Our 1922 home has an original low pressure (1/2 psi) Warren Webster steam heating system. The boiler is up to date but the rest of the system is original. Since the system only runs on 1/2psi and there is no pump the steam rises to the radiators by the virtue that heat rises. As the steam enters the top of the radiator (the radiators do not bleeder valves but do have modulation valves) and the radiator is heated a sylphon (that's the correct spelling) trap, at the bottom of the radiator, closes. As the radiator cools the steam condenses at the bottom of the radiator. At temperatures cooler than the steam the sylphon trap opens and allows the condensed water to return to the boiler.
The system seems to work very efficiently except in radiators where I suspect that the sylphon trap is no longer operating. After over 80 years they've surely exceed their life expectancy.

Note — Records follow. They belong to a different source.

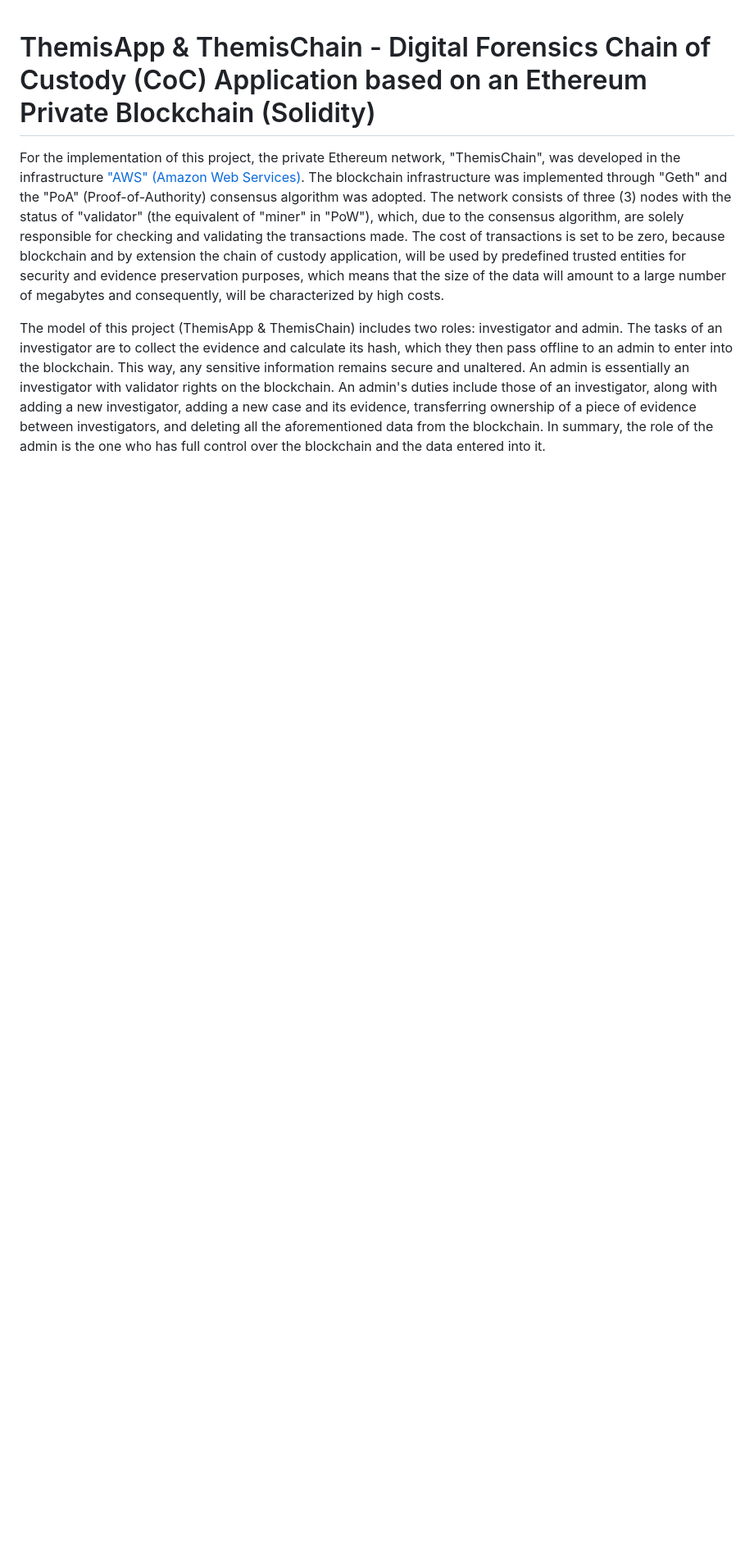
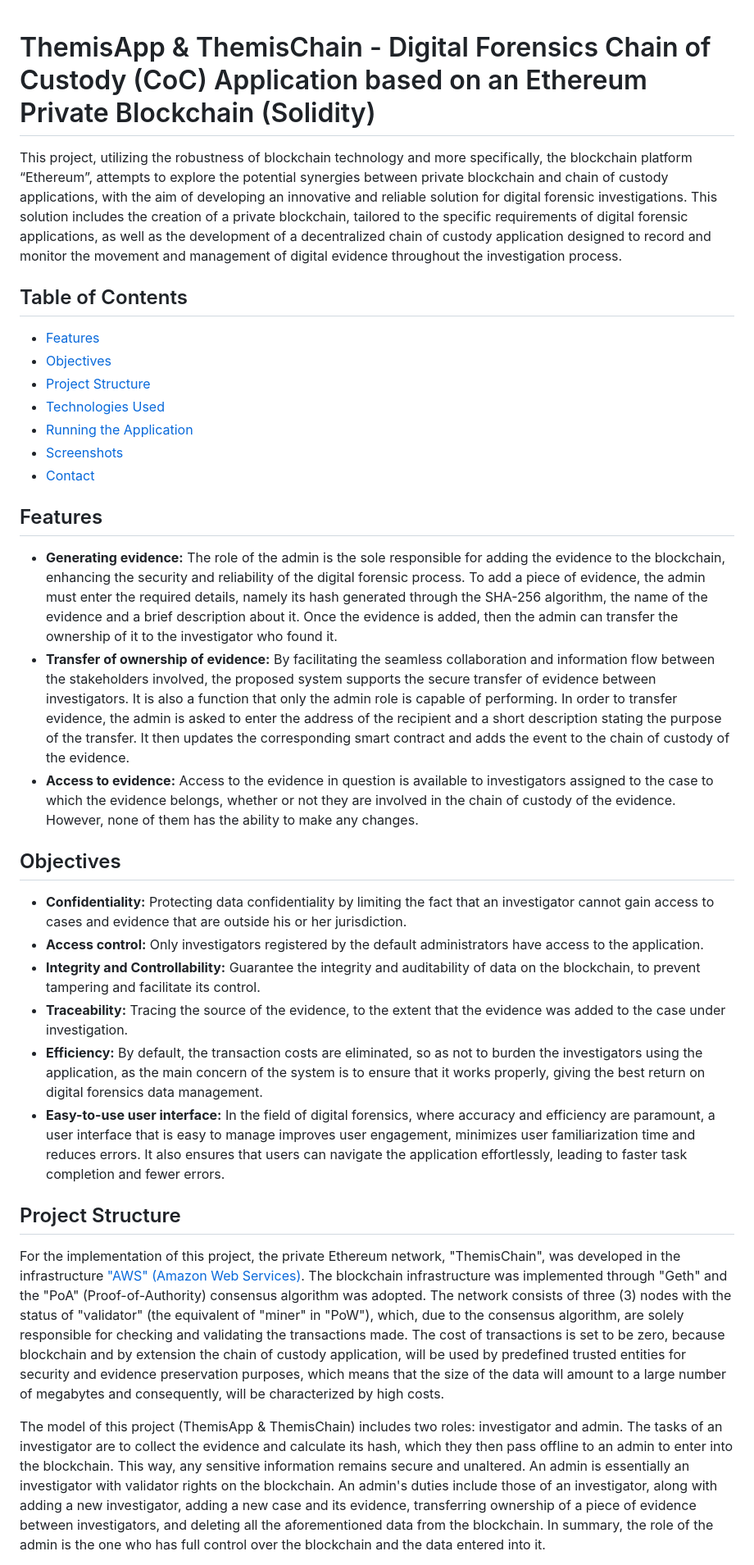
Before and after one commit to chbandis/ThemisApp_ThemisChain-Digital_Forensics_ChainofCustody_App_based_on_an_Ethereum_Private_Blockchain, a Markdown page: README.md, the part around the change printed below. Shown: that part at 82% size. Drawn GitHub-style; blank space fills up the shorter version.

```diff
--- a/README.md
+++ b/README.md
@@ -1,4 +1,29 @@
 # ThemisApp & ThemisChain - Digital Forensics Chain of Custody (CoC) Application based on an Ethereum Private Blockchain (Solidity)
+This project, utilizing the robustness of blockchain technology and more specifically, the blockchain platform “Ethereum”, attempts to explore the potential synergies between private blockchain and chain of custody applications, with the aim of developing an innovative and reliable solution for digital forensic investigations. This solution includes the creation of a private blockchain, tailored to the specific requirements of digital forensic applications, as well as the development of a decentralized chain of custody application designed to record and monitor the movement and management of digital evidence throughout the investigation process.
+
+## Table of Contents
+- [Features](#features)
+- [Objectives](#objectives)
+- [Project Structure](#project-structure)
+- [Technologies Used](#technologies-used)
+- [Running the Application](#running-the-application)
+- [Screenshots](#sreenshots)
+- [Contact](#contact)
+
+## Features
+- **Generating evidence:** The role of the admin is the sole responsible for adding the evidence to the blockchain, enhancing the security and reliability of the digital forensic process. To add a piece of evidence, the admin must enter the required details, namely its hash generated through the SHA-256 algorithm, the name of the evidence and a brief description about it. Once the evidence is added, then the admin can transfer the ownership of it to the investigator who found it.
+- **Transfer of ownership of evidence:** By facilitating the seamless collaboration and information flow between the stakeholders involved, the proposed system supports the secure transfer of evidence between investigators. It is also a function that only the admin role is capable of performing. In order to transfer evidence, the admin is asked to enter the address of the recipient and a short description stating the purpose of the transfer. It then updates the corresponding smart contract and adds the event to the chain of custody of the evidence.
+- **Access to evidence:** Access to the evidence in question is available to investigators assigned to the case to which the evidence belongs, whether or not they are involved in the chain of custody of the evidence. However, none of them has the ability to make any changes.
+
+## Objectives
+- **Confidentiality:** Protecting data confidentiality by limiting the fact that an investigator cannot gain access to cases and evidence that are outside his or her jurisdiction.
+- **Access control:** Only investigators registered by the default administrators have access to the application.
+- **Integrity and Controllability:** Guarantee the integrity and auditability of data on the blockchain, to prevent tampering and facilitate its control.
+- **Traceability:** Tracing the source of the evidence, to the extent that the evidence was added to the case under investigation.
+- **Efficiency:** By default, the transaction costs are eliminated, so as not to burden the investigators using the application, as the main concern of the system is to ensure that it works properly, giving the best return on digital forensics data management.
+- **Easy-to-use user interface:** In the field of digital forensics, where accuracy and efficiency are paramount, a user interface that is easy to manage improves user engagement, minimizes user familiarization time and reduces errors. It also ensures that users can navigate the application effortlessly, leading to faster task completion and fewer errors.
+
+## Project Structure
 For the implementation of this project, the private Ethereum network, "ThemisChain", was developed in the infrastructure ["AWS" (Amazon Web Services)](https://aws.amazon.com). The blockchain infrastructure was implemented through "Geth" and the "PoA" (Proof-of-Authority) consensus algorithm was adopted. The network consists of three (3) nodes with the status of "validator" (the equivalent of "miner" in "PoW"), which, due to the consensus algorithm, are solely responsible for checking and validating the transactions made. The cost of transactions is set to be zero, because blockchain and by extension the chain of custody application, will be used by predefined trusted entities for security and evidence preservation purposes, which means that the size of the data will amount to a large number of megabytes and consequently, will be characterized by high costs.
 
 The model of this project (ThemisApp & ThemisChain) includes two roles: investigator and admin. The tasks of an investigator are to collect the evidence and calculate its hash, which they then pass offline to an admin to enter into the blockchain. This way, any sensitive information remains secure and unaltered. An admin is essentially an investigator with validator rights on the blockchain. An admin's duties include those of an investigator, along with adding a new investigator, adding a new case and its evidence, transferring ownership of a piece of evidence between investigators, and deleting all the aforementioned data from the blockchain. In summary, the role of the admin is the one who has full control over the blockchain and the data entered into it.
```
Also changed, not shown: other parts of README.md (+16 -2 lines).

Well Warren Webster is no longer around and finding so finding replacement traps is no easy. I'm wondering if there is anything wrong with running the system if I just take out the traps and allow the steam to flow through the system without being trapped in the radiators until it condenses? I remember my Dad doing something similar in his sports car because the thermostatic valve would always break. Quality British sports car. The only issue he had is that it took much no longer for the engine to warm up and provide heat to the passengers since the not having the value allowed the radiator fluid to constantly move through the engine.

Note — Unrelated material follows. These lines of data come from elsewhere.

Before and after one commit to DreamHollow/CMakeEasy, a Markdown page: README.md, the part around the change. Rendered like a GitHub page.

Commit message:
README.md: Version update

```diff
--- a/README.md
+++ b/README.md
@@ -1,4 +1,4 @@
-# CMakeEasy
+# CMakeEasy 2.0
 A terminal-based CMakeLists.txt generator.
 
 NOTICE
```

If your interested in some more technical information about this type of system follow this link http://books.google.com/books?id=TFNDAAAAIAAJ&printsec=frontcover&dq=A+Handbook+on+Piping#PPA202,M1

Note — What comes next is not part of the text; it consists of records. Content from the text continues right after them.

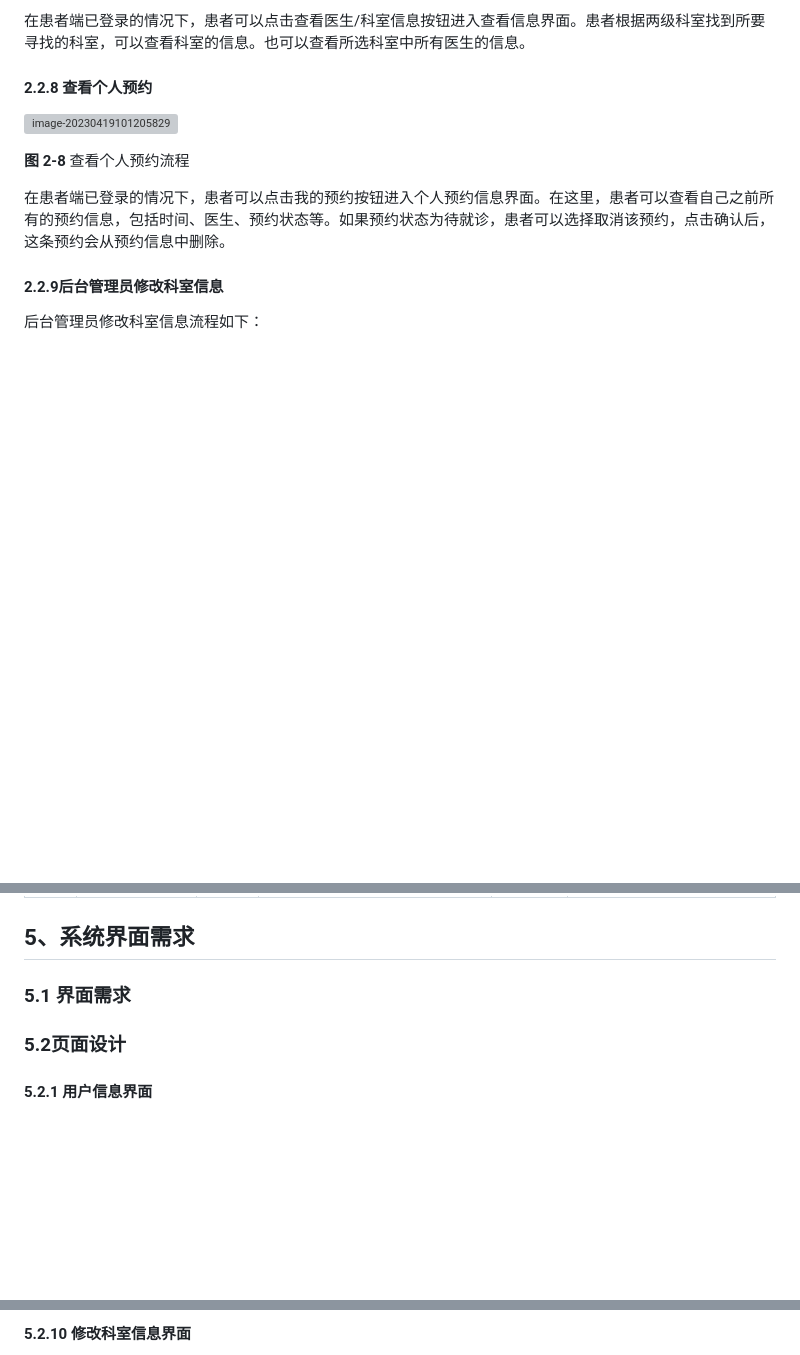
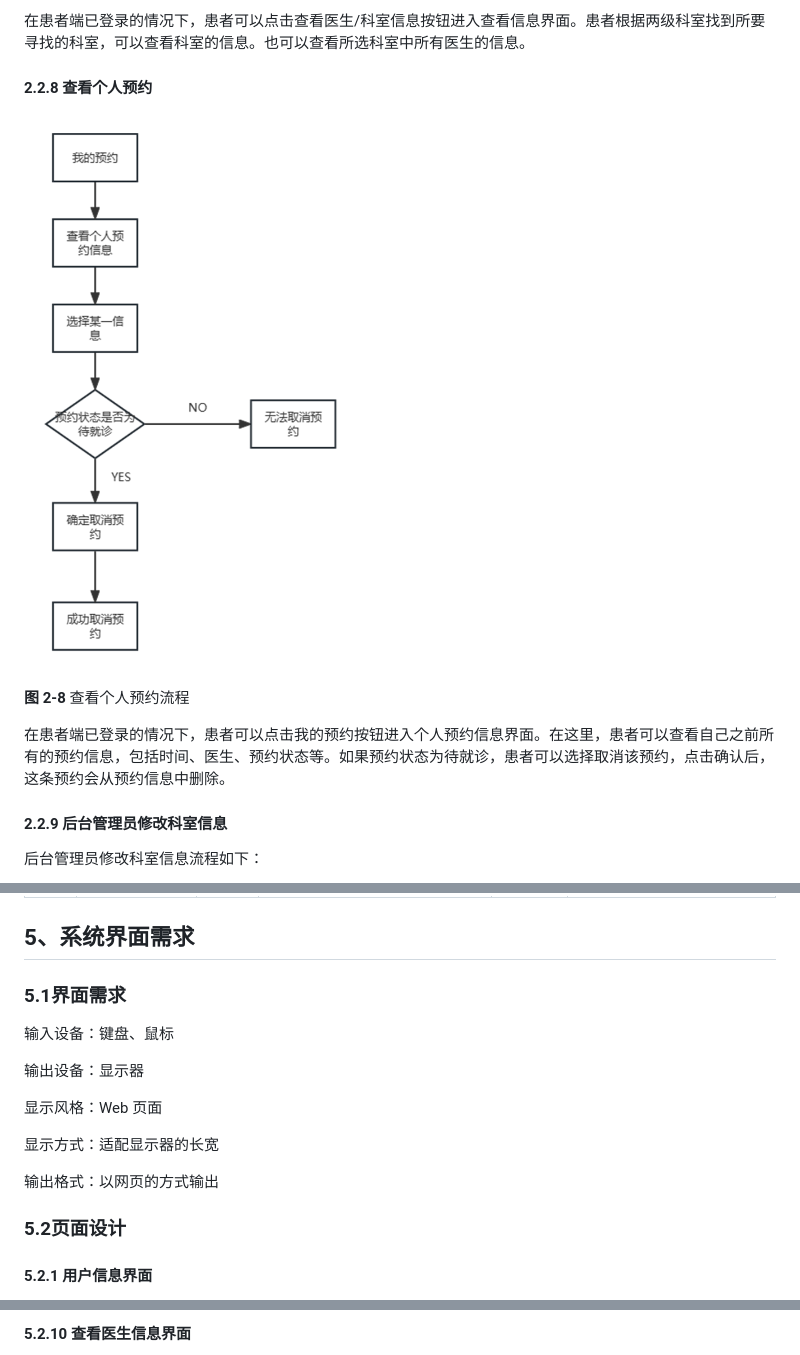
Before and after one commit to SE2023-Group11/HMS-document, a Markdown page: 02-需求规格说明书/需求规格说明书.md, 3 parts joined by grey strips. GitHub-like rendering; blank space fills up the shorter version; grey boxes are pictures that could not be loaded.

```diff
--- a/02-需求规格说明书/需求规格说明书.md
+++ b/02-需求规格说明书/需求规格说明书.md
@@ -96,13 +132,13 @@
 
 #### 2.2.8 查看个人预约
 
- ![image-20230419101205829](img\2-5.png)
+ ![image-20230419101205829](img/2-5.png)
 
 **图** **2-8** 查看个人预约流程
 
 在患者端已登录的情况下，患者可以点击我的预约按钮进入个人预约信息界面。在这里，患者可以查看自己之前所有的预约信息，包括时间、医生、预约状态等。如果预约状态为待就诊，患者可以选择取消该预约，点击确认后，这条预约会从预约信息中删除。
 
-#### 2.2.9后台管理员修改科室信息
+#### 2.2.9 后台管理员修改科室信息
 
 后台管理员修改科室信息流程如下：
 
@@ -585,7 +631,17 @@
 | 5   | 检索科室或医生信息  | 管理员   | 在修改信息前，管理员需获取原有信息  | 0.5s     | 管理员收到旧的科室或医生信息                         |
 ## 5、系统界面需求
 
- ### 5.1 界面需求
+ ### 5.1界面需求
+
+输入设备：键盘、鼠标
+
+输出设备：显示器
+
+显示风格：Web 页面
+
+显示方式：适配显示器的长宽
+
+输出格式：以网页的方式输出
 
 ### 5.2页面设计
 
@@ -651,3 +705,3 @@
 
-#### 5.2.10 修改科室信息界面
+#### 5.2.10 查看医生信息界面
 
```
Also changed, not shown: other parts of 02-需求规格说明书/需求规格说明书.md (+113 -47 lines).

to Google Books go to Google Books and search "A Handbook on Piping" by Carl Svensen and see page 211 of the book not pdf page 211.
Any advice is very much appreciated.